If you build it they will come (if you build it properly)

Apps for acquisition?

We believe you can use personalization and connected tech at every stage of the customer lifecycle; if we didn’t, we wouldn’t have an intelligent personalization platform. But can you really use personalized marketing — mobile or otherwise — to attract new customers? It seems like apps might be an easier strategy for keeping the customers you already have rather than acquiring new ones: after all, they’ve bought from you, they’ve installed your app and logged in to your WiFi, and you’ve already accumulated a bunch of data on them so you know what makes them tick.

But how do you get to the unknowns? The newbies? The people you’ve never seen before and would quite like to see again? Is it a case of thinking outside the app to turn potentials into actual repeat customers?

Create positive experiences, everywhere

If your store associates are openly hostile, your booking page hasn’t been updated since FrontPage was a thing and your app is just a shortcut to your website you’re immediately throwing up barriers. It’s not about being cutting edge; it’s about providing a good, base-level customer experience. Customers can find what they’re looking for, don’t have to hunt for prices, receive help if they need it and come away satisfied and more willing to give you more of their personal details. If first-impression customer experiences had performance reviews, this one would ‘meet expectations’.

Don’t annoy people

We have all these neat new technologies that let us push out messages in response to every tiny customer action, but so does everyone else, and that makes it hard to break through the noise. Don’t just push messages to people; pull them in with utility. Maps, weather updates, UV levels, event pre-sale information, tricks for stain removal, cocktail recipes, calorie calculators, hotel room hacks… whatever vertical you’re in, be useful. The more useful you are — ideally creatively useful — the more likely current users will share their experiences with their networks and the more likely potential new customers are to seek you out.

Be REALLY useful

If you want people to download your app and come back to it more than once, you need to make sure you provide them value from day one. If you want me to use your app you can’t just send me the same generic vouchers everyone else receives. If I don’t own a dog and you send me dog food offers, you’re not being REALLY useful. If you direct me to your store outside of your opening hours, or send me an offer for a store three towns over, I’m not coming back and your app won’t last on my phone. To have any traction, and any hope of resulting in a lasting relationship, experiences have to be personalized to customers.

If you’re mobile, optimize

You really need to pare your content down on mobile. It’s not just a data issue (although that’s usually going to factor into the equation), but people are more likely to be on the move and in a hurry when they’re on a mobile device. If they’re in your app they’re there for a reason, and no amount of pretty branding is going to make them less frustrated if they can’t get at the info they need. If I’m out and looking for somewhere to have lunch, I don’t need to see your entire brochure site.
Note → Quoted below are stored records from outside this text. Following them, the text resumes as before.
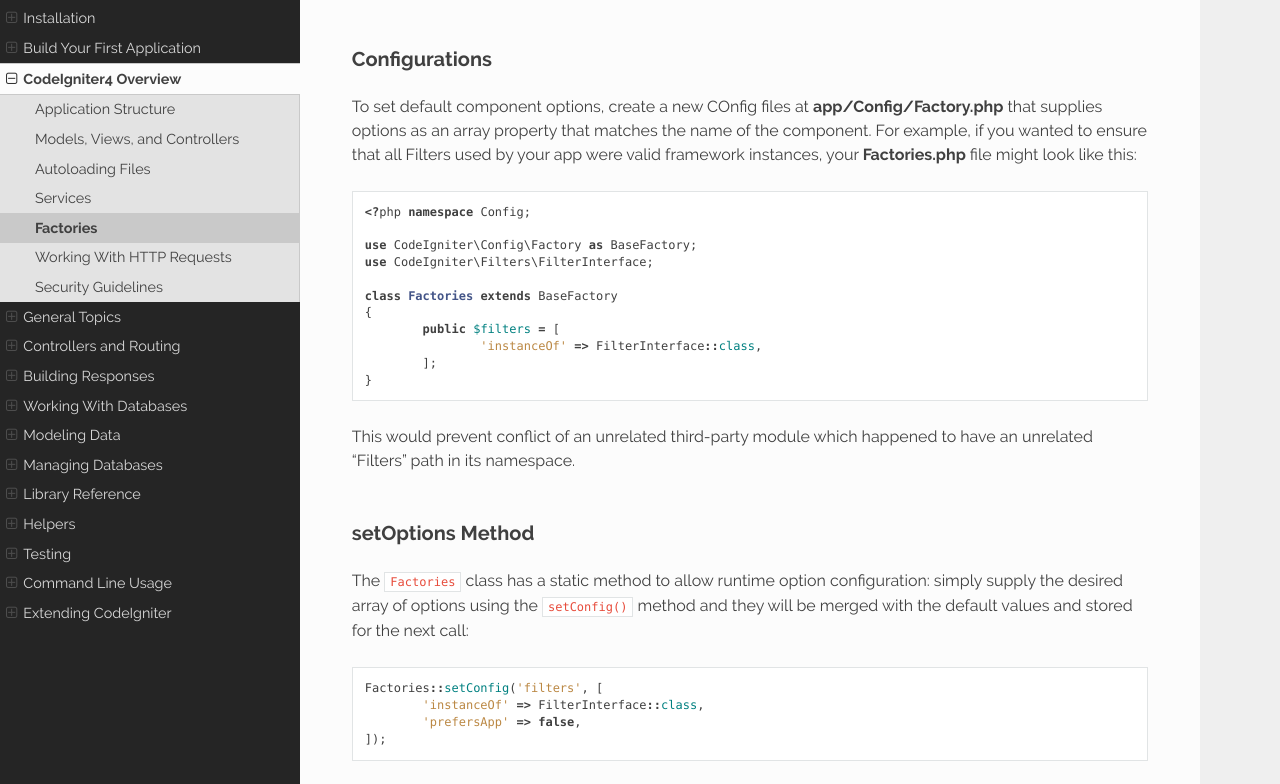
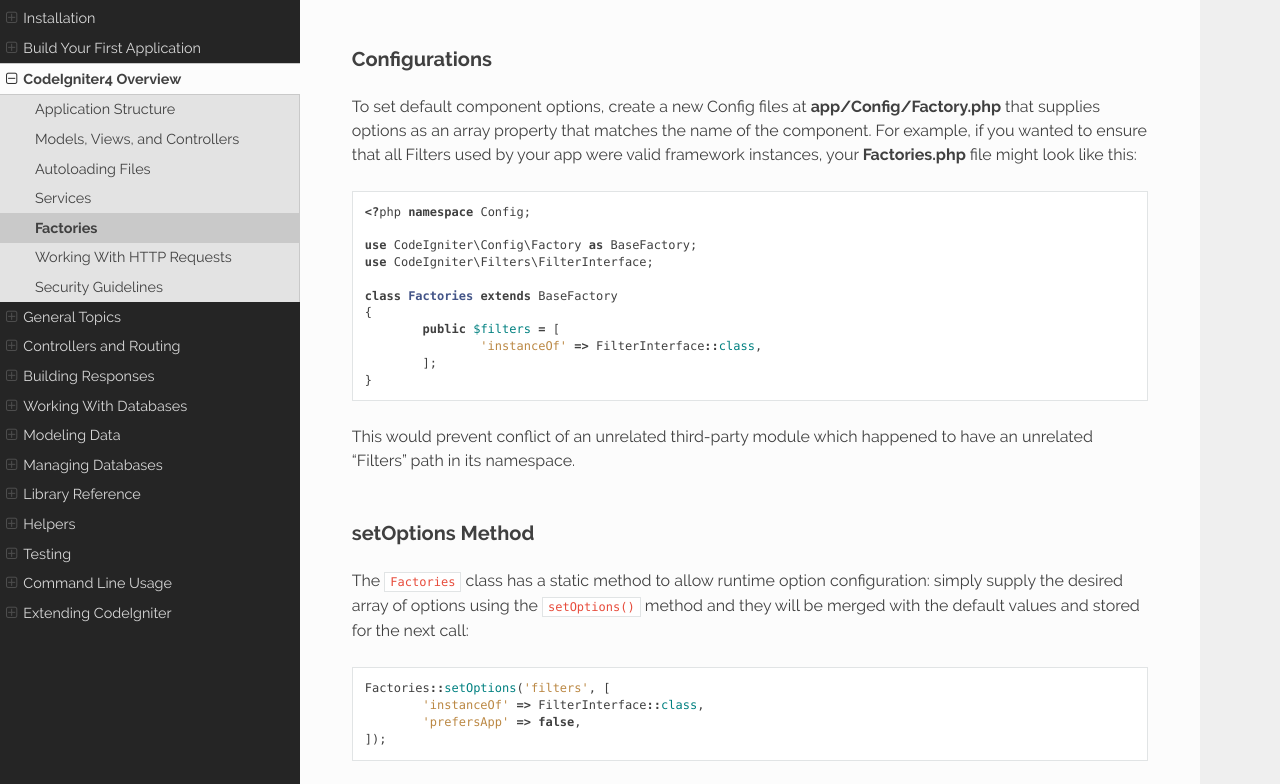
Before and after one commit to NEKOGET/ci4_user_guide_src, a Sphinx documentation site: the page built from source/concepts/factories.rst, in a window 1280 px wide and 1400 px high, scrolled down 2089 px. Shown: the part 163-947 px from the top of the window. Built offline with Sphinx 7.4.7 and the Read the Docs theme 2.0.0, drawn with Linux system fonts in a browser that asks for light colours.

Commit message:
[ci skip] Fix UG method name

```diff
--- a/source/concepts/factories.rst
+++ b/source/concepts/factories.rst
@@ -87,7 +87,7 @@ Options can be applied in one of three ways (listed in ascending priority):
 Configurations
 --------------
 
-To set default component options, create a new COnfig files at **app/Config/Factory.php**
+To set default component options, create a new Config files at **app/Config/Factory.php**
 that supplies options as an array property that matches the name of the component. For example,
 if you wanted to ensure that all Filters used by your app were valid framework instances,
 your **Factories.php** file might look like this::
@@ -111,10 +111,10 @@ setOptions Method
 -----------------
 
 The ``Factories`` class has a static method to allow runtime option configuration: simply
-supply the desired array of options using the ``setConfig()`` method and they will be
+supply the desired array of options using the ``setOptions()`` method and they will be
 merged with the default values and stored for the next call::
 
-	Factories::setConfig('filters', [
+	Factories::setOptions('filters', [
 		'instanceOf' => FilterInterface::class,
 		'prefersApp' => false,
 	]);
```
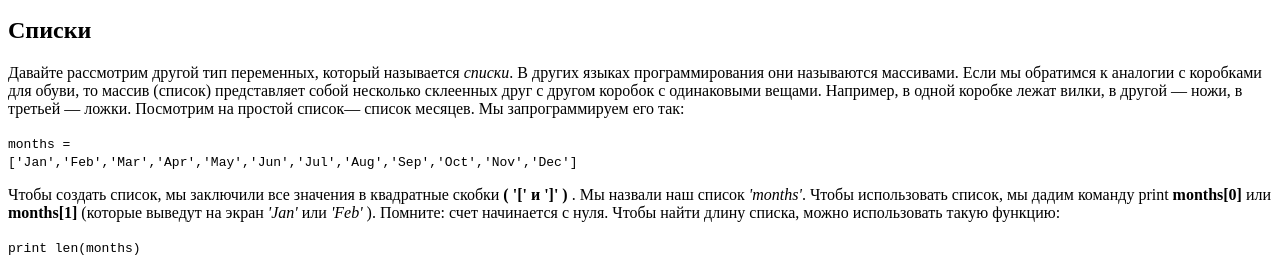
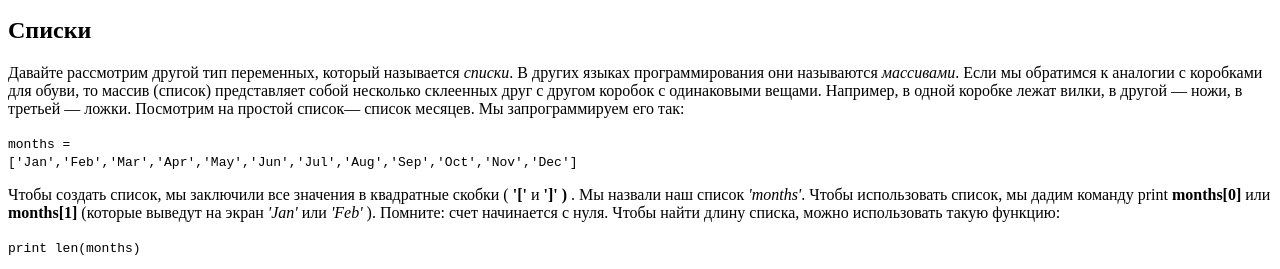
Before and after one commit to KseniaTsvetochek/Kseniya_Tsvetkovskaya, a plain HTML site: page 01_HTML/base/index2.html in a window 1280 px wide. Shown: the part 342-611 px from the top of the page. Drawn offline with Linux system fonts and the light colour scheme.

Commit message:
add file 2

```diff
--- a/01_HTML/base/index2.html
+++ b/01_HTML/base/index2.html
@@ -33,7 +33,7 @@
 
     <h2>Списки</h2>
     <p>Давайте рассмотрим другой тип переменных, который называется <cite> списки</cite>. В других
-        языках программирования они называются массивами. Если мы обратимся к аналогии с
+        языках программирования они называются <cite> массивами</cite>. Если мы обратимся к аналогии с
         коробками для обуви, то массив (список) представляет собой несколько склеенных друг с
         другом коробок с одинаковыми вещами. Например, в одной коробке лежат вилки, в
         другой — ножи, в третьей — ложки. Посмотрим на простой список— список месяцев. Мы
@@ -43,7 +43,7 @@
                 ['Jan','Feb','Mar','Apr','May','Jun','Jul','Aug','Sep','Oct','Nov','Dec']
             </code>
 
-    <p>Чтобы создать список, мы заключили все значения в квадратные скобки <b> ( '[' и ']' ) </b>. Мы
+    <p>Чтобы создать список, мы заключили все значения в квадратные скобки  ( <b>'['</b> и <b> ']' ) </b>. Мы
         назвали наш список <cite>'months'</cite>. Чтобы использовать список, мы дадим команду print
         <b> months[0]</b> или <b> months[1]</b> (которые выведут на экран <cite> 'Jan'</cite> или <cite> 'Feb' </cite>).
         Помните: счет
```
I need to see where you are, what you serve, when you’re open and any special offers you might want to throw my way to win my custom. You can impress me with your back catalog once I’m in and drinking the proverbial.

Collect data & get personal

You’re probably already using cookies online, and once they’ve closed the initial permission popup most of your users are probably accepting them without a second thought. You need to do the same with your apps. We already know that personalized offers are way more likely to succeed than generic ones, and it’s really hard to personalize without tracking in-app activity, offer redemption and beacon proximity — let alone act on local factors like weather and traffic. That’s why we built Plexure to collect and analyze data from as many sources as possible; it makes predicting behavior and customizing content to individuals so much easier.

Be omni for acquisition

Having said that, mobile is not a separate and distinct shopping channel. Thinking of physical, web stores and mobile apps as different ‘shops’ is no way to create a cohesive experience. People don’t ‘shop on mobile’, they just buy stuff from you — and they expect it to be a seamless experience regardless of medium. If I tell you something in store, I don’t expect to have to tell you the same thing online. If you’re tracking my purchases — through a store card or an app or a website — I expect all of that information to be used to enhance my experiences — in your store, and through your app, and on your website.